While you can’t buy graphics cards for reasonable money at the moment, memory upgrades are thankfully a little more affordable. However, if you want a cutting-edge kit using the latest features such as RGB lighting, you’ll still pay a small premium, as is the case with Thermaltake ToughRAM.
With a price of £132 inc VAT for a dual-channel 16GB kit of 3600MHz RAM, The ToughRAM costs a tad more than Gigabyte’s equivalent Aorus RGB memory kit, and a good chunk more than Corsair’s 3600MHz Vengeance RGB Pro kits. The Thermaltake modules are quite tall too, measuring 48mm high compared to the super-low profile 41mm height of the Aorus modules.
On the plus side, this extra money does at least buy you another couple of hundred megahertz of rated effective frequency at 3600MHz compared to the Thermaltake’s 3333MHz. These Thermaltake modules also offer quite a lot more in the way of light customisation than the Aorus sticks, which we’ll get to in a minute.

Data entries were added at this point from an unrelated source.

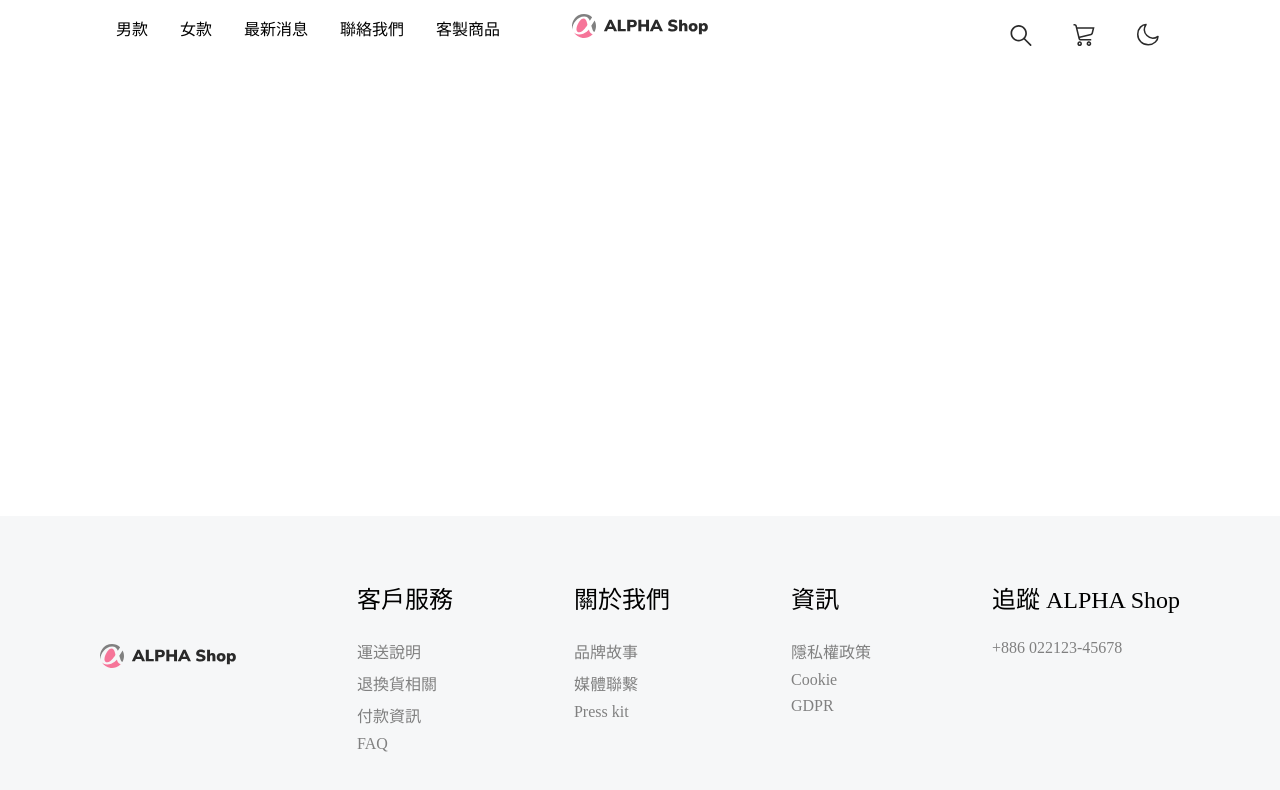
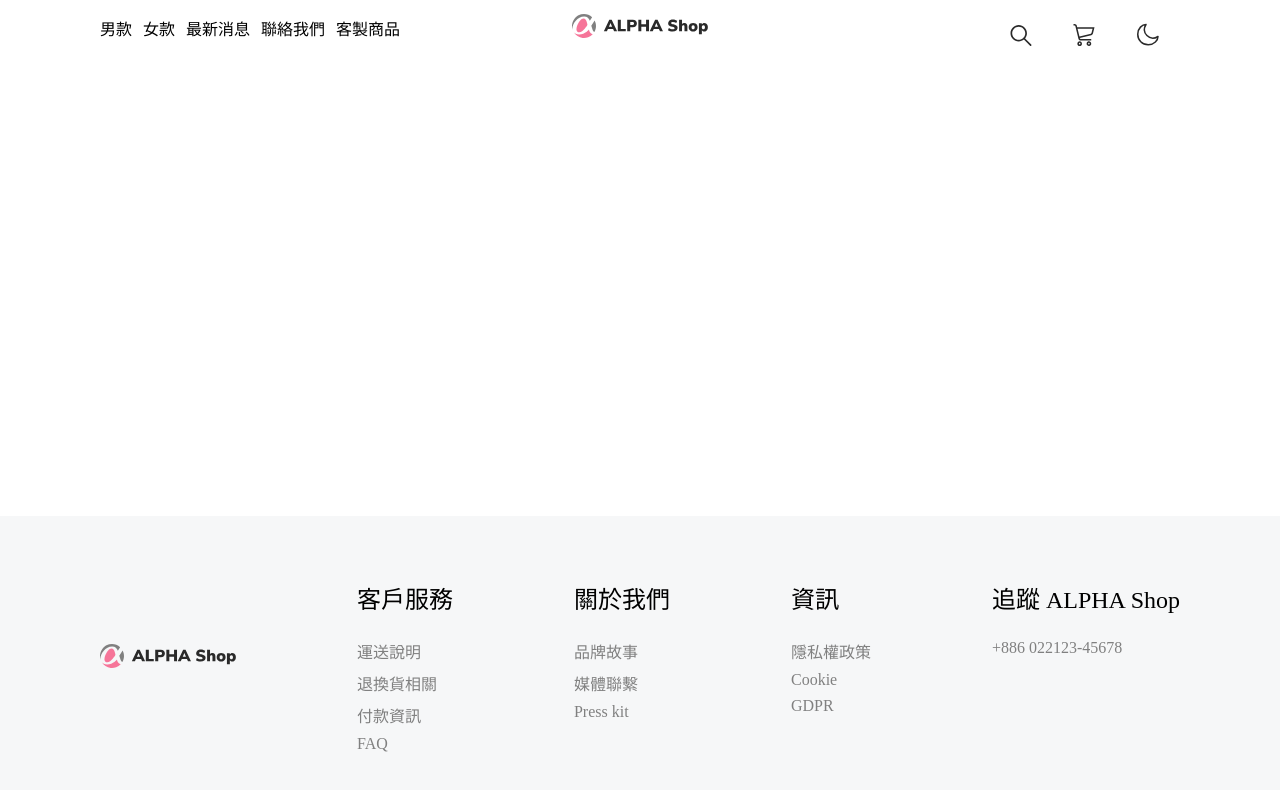
Before and after one commit to changjandam/alpha-camp-react, a React (Create React App) app: page / in a window 1280 px wide. Shown: the top 790 px of the page. Built offline with nearby package versions, Linux system fonts and the light colour scheme.

Commit message:
reset file system

```diff
--- a/src/App.js
+++ b/src/App.js
@@ -1,7 +1,7 @@
 import React from 'react';
 import { GlobalStyles } from './global';
-import Header from './components/UI/Header';
-import Footer from './components/UI/Footer'
+import Header from './components/header/Header';
+import Footer from './components/footer/Footer'
 
 function App() {
   return (
--- a/src/components/UI/Footer.js
+++ b/src/components/footer/Footer.js
@@ -1,8 +1,8 @@
 import React from 'react';
 import styled from 'styled-components';
 import Logo from '../Logo';
-import CenterDiv from '../../layout/CenterDiv';
-import FooterSection from '../footer-section/FooterSection';
+import CenterDiv from '../layout/CenterDiv';
+import FooterSection from './footer-section/FooterSection'
 
 const StyledFooter = styled.footer`
   position: fixed;
@@ -10,6 +10,10 @@ const StyledFooter = styled.footer`
   width: 100%;
   height: 284px;
   background-color: #f6f7f8;
+
+  @media screen and (max-width: 768px) {
+    display: none;
+  }
 `;
 
 const Div = styled(CenterDiv)`
@@ -88,20 +92,18 @@ const followUs = {
     },
   ],
 };
-;
-
 const Footer = () => {
   return (
     <StyledFooter>
       <Div>
         <StyledLogo />
         {footerSections.map((section) => (
-          <Section
-            title={section.sectionTitle}
-            items={section.sectionItems}
-          />
+          <Section title={section.sectionTitle} items={section.sectionItems} />
         ))}
-        <Section title={followUs.sectionTitle} items={followUs.sectionItems}></Section>
+        <Section
+          title={followUs.sectionTitle}
+          items={followUs.sectionItems}
+        ></Section>
       </Div>
     </StyledFooter>
   );
--- a/src/components/UI/Header.js
+++ b/src/components/header/Header.js
@@ -1,7 +1,7 @@
 import styled from 'styled-components';
-import Hamburger from '../Hamburger';
+import Hamburger from './Hamburger';
 import Logo from '../Logo';
-import Navbar from '../navbar/Navbar';
+import Navbar from '../header/navbar/Navbar';
 
 const StyledHeader = styled.header`
   height: 56px;
--- a/src/components/navbar/NavbarFuncs.js
+++ b/src/components/header/navbar/NavbarFuncs.js
@@ -1,7 +1,7 @@
 import React from 'react';
 import styled from 'styled-components';
 import NavbarFunc from './NavbarFunc';
-import { CartIcon, DarkModeIcon, SearchIcon } from '../../svg/NavbarIcon';
+import { CartIcon, DarkModeIcon, SearchIcon } from '../../../svg/NavbarIcon';
 
 const funcs = [
   { name:'search', icon: SearchIcon(), handler: () => console.log('search icon clicked') },
--- a/src/components/navbar/NavbarItem.js
+++ b/src/components/header/navbar/NavbarItem.js
@@ -23,12 +23,12 @@ const Li = styled.li`
 
   @media screen and (min-width: 768px) {
     all: unset;
-    margin: 5px;
+    /* margin: 5px; */
   }
 
-  @media screen and (min-width: 950px) {
+  /* @media screen and (min-width: 950px) {
     margin: 1rem;
-  }
+  } */
 `;
 
 const NavbarItem = (props) => {
--- a/src/components/navbar/NavbarUl.js
+++ b/src/components/header/navbar/NavbarUl.js
@@ -21,6 +21,8 @@ const Ul = styled.ul`
     flex-direction: row;
     align-items: center;
     height: 100%;
+    width: 300px;
+    justify-content: space-between;
   }
 `;
 
```
Also changed, not shown: src/components/footer/footer-section/FooterSection.js (renamed from src/components/footer-section/FooterSection.js), src/components/footer/footer-section/FooterSectionItem.js (renamed from src/components/footer-section/FooterSectionItem.js), src/components/header/Hamburger.js (renamed from src/components/Hamburger.js), src/components/header/navbar/Navbar.js (renamed from src/components/navbar/Navbar.js), src/components/header/navbar/NavbarFunc.js (renamed from src/components/navbar/NavbarFunc.js), src/components/layout/CenterDiv.js (renamed from src/layout/CenterDiv.js).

The memory chips use Hynix C dies and have timings of 18-19-19-39 at this speed, while dual-channel 4000MHz, 4400MHz and 4600MHz kits are also available. We managed to push the modules to 4133MHz in our Intel Z490 system at stock voltage, while in our AMD X570 system we got to 3933MHz, but needed to increase the DDR voltage to 1.4V. Still, these are significantly higher frequencies than the memory’s rated speed and there’s a sizeable amount of headroom, especially on Intel systems.
The modules themselves are beautiful and have three diffusing RGB LED covers each. The top strip comprises two arrow shapes, with the points meeting in the middle, and a third triangular section sits underneath the meeting point. The diffusing covers all sit on top of a glossy grey metal midsection.
Eight RGB LEDs sit underneath them, and although you can control the colour of each of them, you can’t adjust the colour of each of the three sections independently, as there’s some shared lighting that spills over from the centre section into the top strips.
Meanwhile, the heatsinks are black with a crosshatch design on one side. The most impressive part of these modules’ attire, though, is of course the RGB lighting. It’s punchy, vivid and all but the white colour setting is accurate – the latter lacks the vibrant pure white we’ve seen from other modules, with Corsair’s latest sticks offering slightly more vibrant lighting too. However, the greens and yellows here were more convincing than they were on the Aorus RGB memory.
Thermaltake’s software also allows you to choose from numerous lighting effects, including a static mode. You can set most of the effects to make use of the full RGB spectrum, dishing out fancy rainbow lights or applying effects to single or customised colours, so it’s fairly flexible.
Thermaltake’s ToughRAM XG RGB modules look unique, and offer vivid and highly customisable RGB lighting. The only colour that wasn’t as accurate as the competition was white. However, the ToughRAM XG RGB modules are much shorter than Corsair’s standard Vengeance modules and have an interesting trio of illuminated areas, which makes them stand out in terms of looks.
The only issue is price, as Corsair’s Vengeance Pro RGB kits currently cost under £95 inc VAT for the same 3600MHz speed. However, the ToughRAM XG RGB modules are shorter, they overclock phenomenally well, they have a unique exterior and they have multiple lighting zones. If overclocking and funky lighting are your priorities, then they’re worth the extra money.
£117 (16GB, 3600MHz, dual-channel)
DESIGN: 22/25 / PERFORMANCE: 27/30 / VALUE: 37/45
- Separated lighting zones
- Individual LED control
- Unique exterior design
- Great overclocking
- Shorter RGB modules are available
- Whites aren’t pure or vibrant
- Competition is cheaper
Thermaltake ToughRAM XG RGB specifications
- Frequency: 3600MHz (tested) / 4000MHz / 4400MHz / 4600MHz
- Timings: 18-19-19-39 / 18-19-19-39 / 19-25-25-45 / 19-26-26-45
- Voltage: 1.35V
- Height (from base): 48mm
- Lighting: Yes (RGB)
This review was revised on 8 July 2021 to reflect retesting on different motherboards, as our original test board turned out to be faulty. This improved overclocking performance.
Good-looking, highly overclockable and vibrantly lit RGB memory, although the competition is a bit cheaper.